Cover image for Animal portraits
Animal portraits
Schels, Walter, 1936-
Personal Author:
Publication Information:
Zurich ; New York : Edition Stemmle, [2001]

Physical Description:
118 pages : chiefly illustrations ; 37 cm
Format :


Call Number
Material Type
Home Location
Item Holds
TR727 .S34 2001 Adult Non-Fiction Non-Fiction Area-Oversize

On Order



Walter Schels' decision to photograph animals was not just motivated by a love of same. Here too this passionate portraitist and photographic researcher of the human physiognomy was driven by his interest in all creation, his delight in rendering essence and personality visible in a photograph. The results are anything but pretty animal portraits of the kind found in countless publications. He has photographed the animals like great portraitists photograph people: mostly using a large-format camera, sometimes in his studio, often outside pens or cages, with great earnestness and a deep desire to capture the very essence of what he is portraying. He has thus achieved something unique in animal photography: astonished and strangely touched, we find ourselves confronted with an animal face that reminds us of human features. The decadence in the face of the cat, the melancholy in the eyes of the monkey, the attentiveness in the gaze of the elephant. The links we make are reminiscent of the dialectics of essence and appearance anticipated in the case of humans by 18th century physiognomists. These photographs also call to mind our own animal nature and are therefore not just humorous and amusing, but serious too, because in the animals' apparently human characteristics we discover our own essence.

Walter Schels' black-and-white animal photographs are unique and incomparable. A series of portraits worthy of public acclaim.

Reviews 2

Booklist Review

In the brief afterword to this album, German photographer Schels, a fine portraitist, confesses what may seem a strange orientation to the art: "For my portraits of people, I wanted `animal-like' faces without poses and superfluous smiles, without the implied question: `How do I look?'" Which attitude accounts, perhaps, for the stunning quality of his black-and-white images of animals' faces, all presented, proper portrait-wise, against black or white backdrops. Although they can't smile, animals don't hide their feelings, Schels opines, and "that is why we sometimes think we recognize a carefully hidden part of our own inner selves in an animal's expression." Dunno about inner selves, but the camel looks like a bully, the bear looks like a bishop, and the pigs all look like city councilmen. Most impressive is the pictures' presentational force, thanks to which it is possible to stare enrapt at the elephant's head and ear that, with every wrinkle and texture of skin ruthlessly exposed, resemble nothing so much as a relief map of an alternative Africa. --Ray Olson

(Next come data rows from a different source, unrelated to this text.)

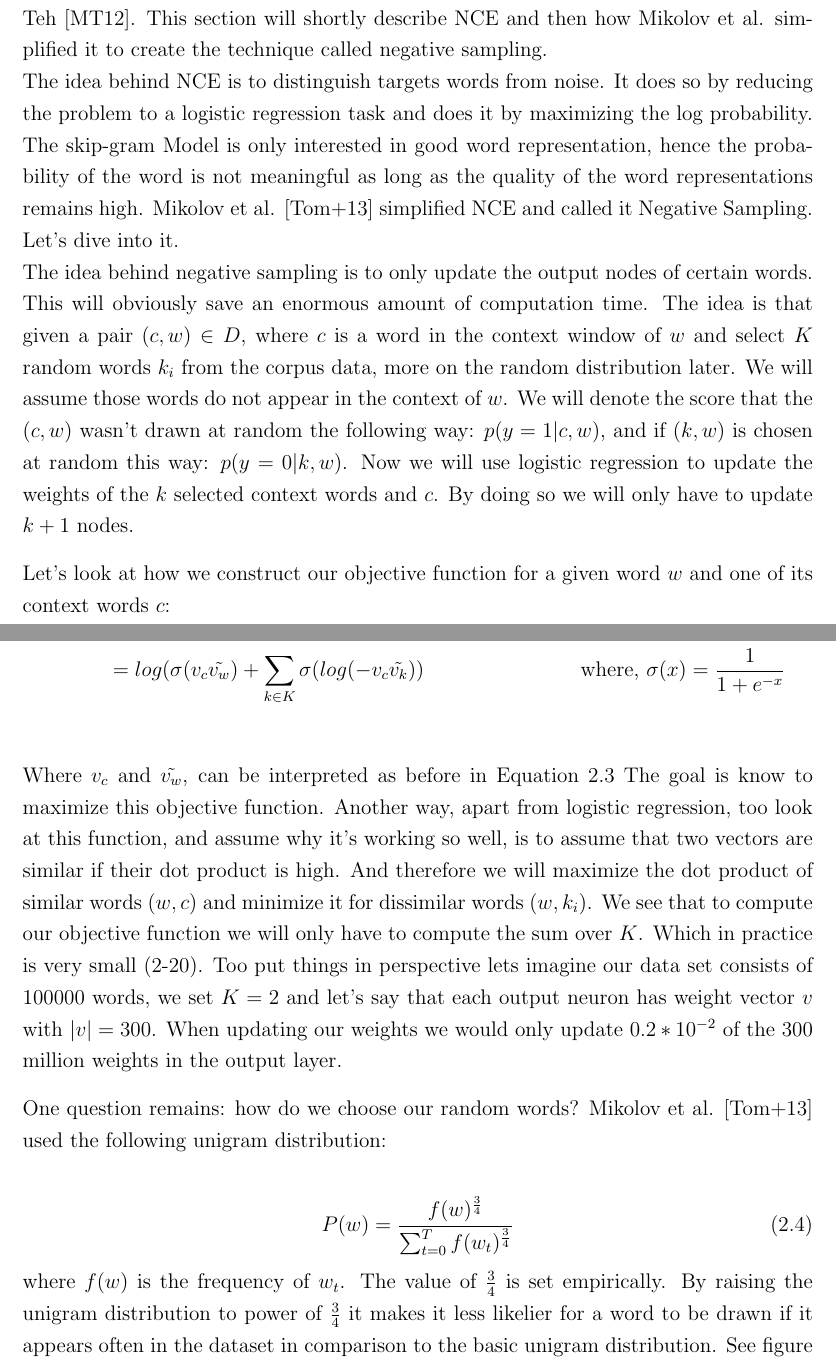
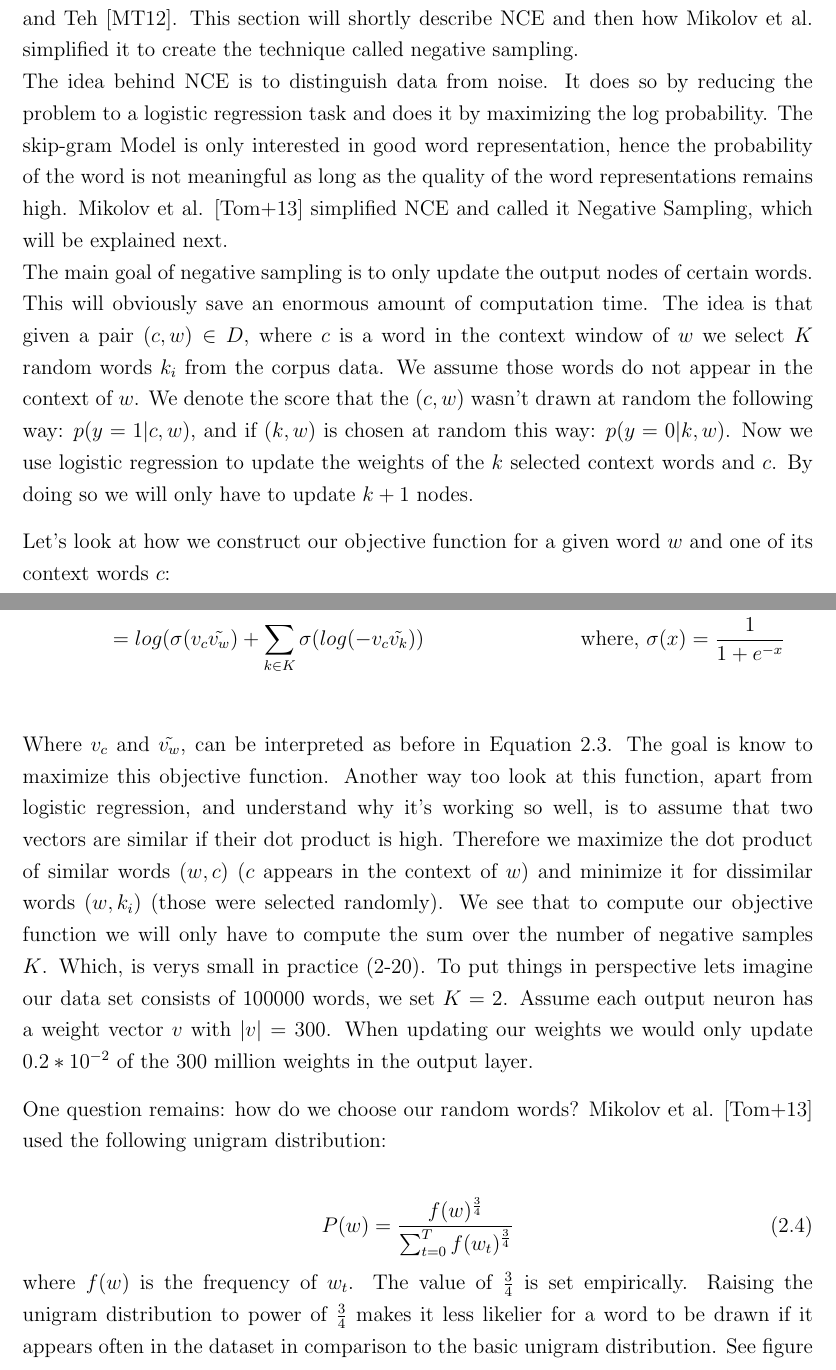
Before and after one commit to c3dric373/bachelorThesis, a LaTeX thesis (thesis_template/thesis.tex, which reads thesis_template/chapters/background.tex): two parts of pages 12 and 13 of 59, joined at a grey line, cut so that both start at the same text. Compiled offline with pdfLaTeX.

Commit message:
NEG SAMPLING

```diff
--- a/thesis_template/chapters/background.tex
+++ b/thesis_template/chapters/background.tex
@@ -29,8 +29,8 @@ The basic Skip-Gram Model uses a classical Softmax to calculate the conditional
   Here $\tilde{v}_{w_t}$ and $ v_{w_t}$ are the vector representations, stored respectively in the projection Layer (first Matrix) and in the output layer (second Matrix). There is a problem with the classical softmax. As a matter of fact, it is unsuitable to compute the softmax. For the computation of $\sum_{w=1}^v exp(\tilde{v_w}^T w_t)$, the denominator in Equation \ref{eq:softmax} one has to go over the whole corpus data. As very big data sets are needed to train the model, this is not a solution. Mikolov et al. \cite{mikolov2} porposed different solutions. The first solution is to use a Hierarchical softmax introduced by Morin and Bengio \cite{hsoftmax}. In this model, the probability distribution of the output nodes is saved in a binary tree which gives one a logarithmic computation time for each of these probabilities and makes it suitable to compute the softmax. Another possibility is the use of negative sampling which is discussed in the next section.
 
 \section{Negative Sampling}
-A second alternative solution to the use of a classical softmax is negative sampling. Negative Sampling is a simplification of Noise Contrastive Estimation (NCE) which was introduced by Gutmann and Hyv{\"a}rinen \cite{nce-original},  and first applied to NLP by Mnih and Teh \cite{mnih}. This section will shortly describe NCE and then how Mikolov et al. simplified it to create the technique called negative sampling. \\The idea behind NCE is to distinguish targets words from noise. It does so by reducing the problem to a logistic regression task and does it by maximizing the log probability. The skip-gram Model is only interested in good word representation, hence the probability of the word is not meaningful as long as the quality of the word representations remains high. Mikolov et al. \cite{mikolov2} simplified NCE and called it Negative Sampling. Let's dive into it.\\
-The idea behind negative sampling is to only update the output nodes of certain words. This will obviously save an enormous amount of computation time. The idea is that given a pair $(c,w) \in D$, where $c$ is a word in the context window of $w$ and select $K$ random words $k_i$ from the corpus data, more on the random distribution later. We will assume those words do not appear in the context of $w$. We will denote the score that the $(c,w)$ wasn't drawn at random the following way: $p(y=1|c,w)$, and if $(k,w) $ is chosen at random this way: $p(y=0|k,w)$.  Now we will use logistic regression to update the weights of the $k$ selected context words and $c$. By doing so we will only have to update $k+1$ nodes.
+A second alternative solution to the use of a classical softmax is negative sampling. Negative Sampling is a simplification of Noise Contrastive Estimation (NCE) which was introduced by Gutmann and Hyv{\"a}rinen \cite{nce-original},  and first applied to NLP by Mnih and Teh \cite{mnih}. This section will shortly describe NCE and then how Mikolov et al. simplified it to create the technique called negative sampling. \\ The idea behind NCE is to distinguish data from noise. It does so by reducing the problem to a logistic regression task and does it by maximizing the log probability. The skip-gram Model is only interested in good word representation, hence the probability of the word is not meaningful as long as the quality of the word representations remains high. Mikolov et al. \cite{mikolov2} simplified NCE and called it Negative Sampling, which will be explained next.\\
+The main goal of negative sampling is to only update the output nodes of certain words. This will obviously save an enormous amount of computation time. The idea is that given a pair $(c,w) \in D$, where $c$ is a word in the context window of $w$ we select $K$ random words $k_i$ from the corpus data. We assume those words do not appear in the context of $w$. We  denote the score that the $(c,w)$ wasn't drawn at random the following way: $p(y=1|c,w)$, and if $(k,w) $ is chosen at random this way: $p(y=0|k,w)$.  Now we use logistic regression to update the weights of the $k$ selected context words and $c$. By doing so we will only have to update $k+1$ nodes.
 
 Let's look at how we construct our objective function for a given word $w$ and one of its context words $c$:
 
@@ -43,15 +43,15 @@ p(c|w) &= p(y=1|c,w) + \prod_{k\in K} p(y=0|k,c)
 \\&= log(\sigma(v_c \tilde{v_w } ) + \sum_{k\in K} \sigma(log(-v_c \tilde{v_k} )) &&\text{where, $\sigma(x) = \frac{1}{1+e^{-x}}$}
 \end{align*}\label{eq:obj_neg_samples}
 
-Where $v_c$ and $\tilde{v_w }$, can be interpreted as before in Equation \ref{eq:softmax} The goal is know to maximize this objective function. Another way, apart from logistic regression, too look at this function, and assume why it's working so well, is to assume that two vectors are similar if their dot product is high. And therefore we will maximize the dot product of similar words $(w,c)$ and minimize it for dissimilar words $(w,k_i)$.
-We see that to compute our objective function we will only have to compute the sum over $K$. Which in practice is very small (2-20). Too put things in perspective lets imagine our data set consists of 100000 words, we set $K=2$ and let's say that each output neuron has weight vector $v$ with $|v| = 300$. When updating our weights we would only update  $0.2*10^{-2}$ of the 300 million weights in the output layer.
+Where $v_c$ and $\tilde{v_w }$, can be interpreted as before in Equation \ref{eq:softmax}. The goal is know to maximize this objective function. Another way too look at this function, apart from logistic regression, and understand why it's working so well, is to assume that two vectors are similar if their dot product is high. Therefore we maximize the dot product of similar words $(w,c)$ ($c$ appears in the context of $w$) and minimize it for dissimilar words $(w,k_i)$ (those were selected randomly).
+We see that to compute our objective function we will only have to compute the sum over the number of negative samples $K$. Which, is verys small in practice (2-20). To put things in perspective lets imagine our data set consists of 100000 words, we set $K=2$. Assume each output neuron has a weight vector $v$ with $|v| = 300$. When updating our weights we would only update  $0.2*10^{-2}$ of the 300 million weights in the output layer.
 
 One question remains: how do we choose our random words? Mikolov et al. \cite{mikolov2} used the following unigram distribution:
 
  \begin{equation} \label{eq:unigram}
 P(w)=\frac{f(w)^{\frac{3}{4}}}{\sum_{t=0}^{T} f(w_t)^{\frac{3}{4}}}
 \end{equation}
-where $f(w)$ is the frequency of $w_t$. The value of $\frac{3}{4}$ is set empirically. By raising the unigram distribution to power of $\frac{3}{4}$ it makes it less likelier for a word to be drawn if it appears often in the dataset in comparison to the basic unigram distribution.  See figure \ref{fig:frequency_ex} for an example.
+where $f(w)$ is the frequency of $w_t$. The value of $\frac{3}{4}$ is set empirically. Raising the unigram distribution to power of $\frac{3}{4}$ makes it less likelier for a word to be drawn if it appears often in the dataset in comparison to the basic unigram distribution.  See figure \ref{fig:frequency_ex} for an example.
 \begin{figure}[ht]
     \centering
             \includegraphics[scale=0.45]{images/frequency_ex}
```
Also changed, not shown: thesis_template/thesis.pdf, thesis_template/chapters/background.tex (4 more changed lines), 5 other files.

Library Journal Review

Great portraits not only expose the inner workings of the subject but also create an emotional resonance that elicits an association for the viewer. Here, Schels encounters another level of complexity because his subjects are animals, seldom viewed as individuals in their own right. Schels's sophisticated black-and-white studio portraits consist of head shots of earnest and supple cats, quirky and noble dogs, observant sheep, stern roosters, and a few exotica, including a gawky kangaroo, a ruggedly etched elephant, and a resplendent golden eagle. Simply placed and directly viewed, the faces of these animals are intricate, communicative, highly personable, and surprisingly unique. Overall, the animals seem at ease and aware, often even participatory. From the reflective gaze of a chimpanzee to the scrutiny of a house cat, Schels settles for none of the more common sentimental and sugary ideas of these animals but seeks and repeatedly finds undeniable and frequently comical evidence of their distinctive personalities and universal traits. This book is recommended for large public libraries and, though not intended as such, will also make a delightful addition to well-endowed children's collections. Debora Miller, Minneapolis (c) Copyright 2010. Library Journals LLC, a wholly owned subsidiary of Media Source, Inc. No redistribution permitted.